Growing up, Mini Avila wanted to be known as an athlete. She dreamt of one day being that local sports figure who would do amazing things on a field, court or in a pool. And while some only dream of greatness, Avila accomplished it.
During her senior season at Bret Harte High School, Avila was a four-sport athlete, earned top honors in two sports and reached the postseason in three of them. Avila wanted to make her name because of sports, and now, after four years of athletic competition, she has.
“I want my future kids to look back and see how I was a great athlete and I want them to be great athletes,” Avila said. “When I was a freshman, I wanted to be that girl who, when she was a senior, everyone knew because of sports. This year, I really made my statement and everyone knows who I am because of sports.”
Starting in the water
When her senior year began, Avila was in the water at the Bret Harte Aquatic Center getting ready for her final season of water polo. It was her third year as a water polo player, but her first under new head coach Carissa Spathias.
With a new coach and old teammates, Avila could feel a special bond with the squad.
“I think we all became really close to one another,” Avila said. “Our coach (Spathias) always pushed us to be together, no matter what. I felt that I could trust everyone in the water, so I didn’t question passing the ball. I knew they’d get the job done.”
When Avila wasn’t passing the ball, she was taking shots. Her aggressive demeanor and will to win made her one of the most dangerous shooters in the league. And over time, Avila knew that her skills separated her from the rest of the pack.
“I never thought I’d be good at it and then I got the ball in my hands and I just knew that I could do good things,” Avila said. “It feels good to be strong and to be able to backhand the ball for a goal.”
Avila and the Bullfrogs reached the playoffs as the No. 7 seed in the CIF Sac-Joaquin Section Division III bracket. At the conclusion of the season, Avila was named the Most Outstanding Player of the Mother Lode League.
Protecting the goal
When the water polo season ended, Avila headed out to Dorroh Field to start soccer. Although she spent the majority of her time deflecting opponents’ shots, she was given the opportunity to play in the field, which is something she relished.
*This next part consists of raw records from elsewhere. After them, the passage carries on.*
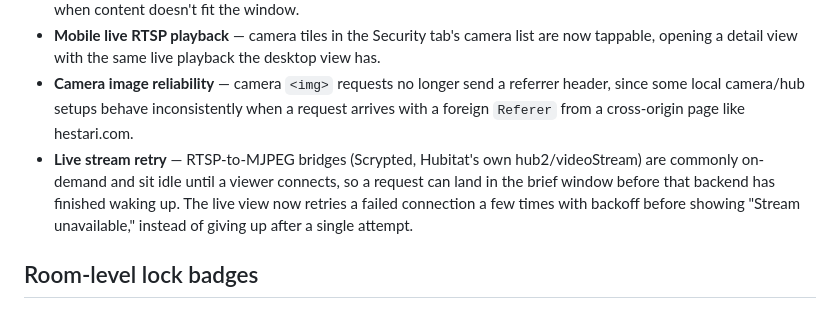
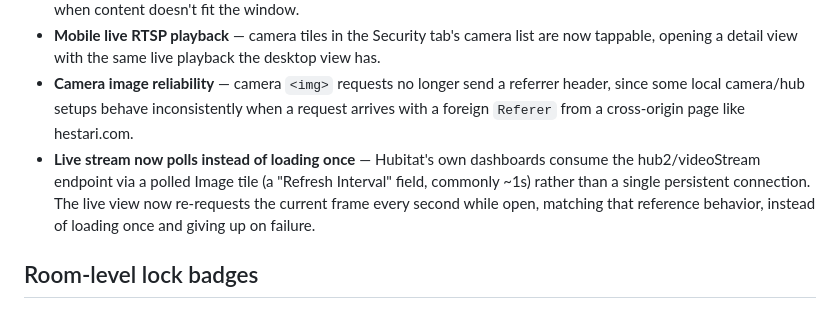
Before and after one commit to h4ven88/hestia-dashboard, a Markdown page: release-notes/v1.6.1-release-notes.md, the part around the change. Drawn GitHub-style.

Commit message:
docs: update v1.6.1 notes to reflect live stream polling redesign
Co-Authored-By: Claude Sonnet 5 <noreply@anthropic.com>

```diff
--- a/release-notes/v1.6.1-release-notes.md
+++ b/release-notes/v1.6.1-release-notes.md
@@ -17,7 +17,7 @@ Based on real feedback after the v1.6.0 launch:
 - **Grid overflow fix** — on wide monitors, tiles in the dedicated Cameras view could balloon well past a sane size and clip the page with no way to scroll to what didn't fit. Tiles now cap at a fixed max width and the grid scrolls properly when content doesn't fit the window.
 - **Mobile live RTSP playback** — camera tiles in the Security tab's camera list are now tappable, opening a detail view with the same live playback the desktop view has.
 - **Camera image reliability** — camera `<img>` requests no longer send a referrer header, since some local camera/hub setups behave inconsistently when a request arrives with a foreign `Referer` from a cross-origin page like hestari.com.
-- **Live stream retry** — RTSP-to-MJPEG bridges (Scrypted, Hubitat's own hub2/videoStream) are commonly on-demand and sit idle until a viewer connects, so a request can land in the brief window before that backend has finished waking up. The live view now retries a failed connection a few times with backoff before showing "Stream unavailable," instead of giving up after a single attempt.
+- **Live stream now polls instead of loading once** — Hubitat's own dashboards consume the hub2/videoStream endpoint via a polled Image tile (a "Refresh Interval" field, commonly ~1s) rather than a single persistent connection. The live view now re-requests the current frame every second while open, matching that reference behavior, instead of loading once and giving up on failure.
 
 ## Room-level lock badges
 
```
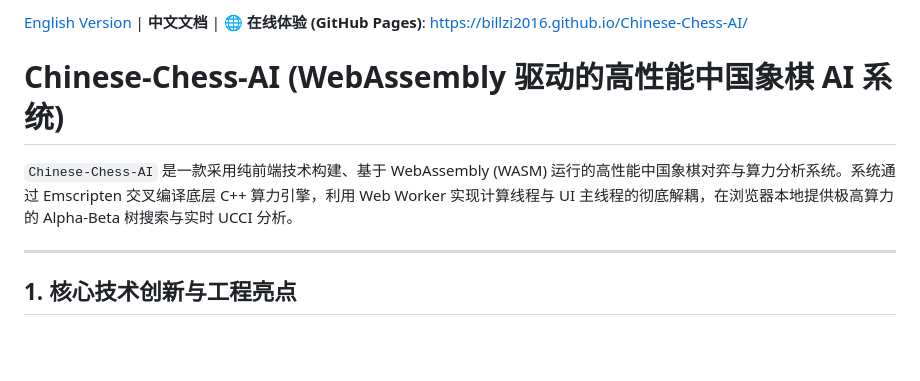
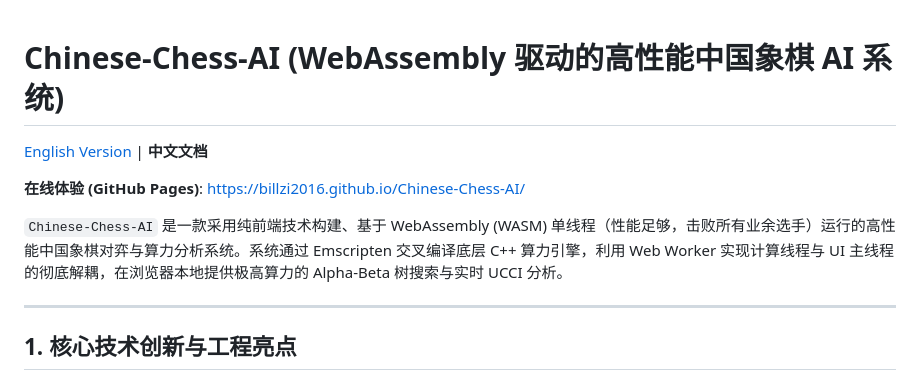
Before and after one commit to billzi2016/Chinese-Chess-AI, a Markdown page: README_CN.md, the part around the change. Drawn GitHub-style; blank space fills up the shorter version.

```diff
--- a/README_CN.md
+++ b/README_CN.md
@@ -1,8 +1,10 @@
-[English Version](README.md) | **中文文档** | 🌐 **在线体验 (GitHub Pages)**: [https://billzi2016.github.io/Chinese-Chess-AI/](https://billzi2016.github.io/Chinese-Chess-AI/)
-
 # Chinese-Chess-AI (WebAssembly 驱动的高性能中国象棋 AI 系统)
 
-`Chinese-Chess-AI` 是一款采用纯前端技术构建、基于 WebAssembly (WASM) 运行的高性能中国象棋对弈与算力分析系统。系统通过 Emscripten 交叉编译底层 C++ 算力引擎，利用 Web Worker 实现计算线程与 UI 主线程的彻底解耦，在浏览器本地提供极高算力的 Alpha-Beta 树搜索与实时 UCCI 分析。
+[English Version](README.md) | **中文文档**
+
+**在线体验 (GitHub Pages)**: [https://billzi2016.github.io/Chinese-Chess-AI/](https://billzi2016.github.io/Chinese-Chess-AI/)
+
+`Chinese-Chess-AI` 是一款采用纯前端技术构建、基于 WebAssembly (WASM) 单线程（性能足够，击败所有业余选手）运行的高性能中国象棋对弈与算力分析系统。系统通过 Emscripten 交叉编译底层 C++ 算力引擎，利用 Web Worker 实现计算线程与 UI 主线程的彻底解耦，在浏览器本地提供极高算力的 Alpha-Beta 树搜索与实时 UCCI 分析。
 
 ---
 
```
Also changed, not shown: README.md (+5 -3 lines).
“I loved it a lot,” Avila said. “When I was younger, I was always a forward and would score. So, that brought back a lot of memories. I also like being a goalie, so I could do two things that I enjoyed.”
When Avila initially approached head coach Scott Fairman about leaving the goal for a few minutes each game, he wasn’t sure what to think. But knowing Avila’s athleticism and love for soccer, he knew she’d produce results.
“Mini truly surprised me this season wanting to play more in the field,” Fairman said. “She scored some key goals and made some key plays as a field player, but her true talent is goalkeeping. She has the technical aspect of it, but what really makes her a great keeper is more the soft skills that you can’t really teach. She’s boisterous from the back, communicates well with her defense, and keeps the team motivated.”
Bret Harte finished the 2019 Mother Lode League season with a record of 2-5-3 and missed the playoffs. Heading into the year, Avila knew that her team was made up of mostly younger talent and that a postseason appearance might be out of the question. With that in mind, Avila focused on ensuring that the younger talent continued to improve so the program will be strong for years to come.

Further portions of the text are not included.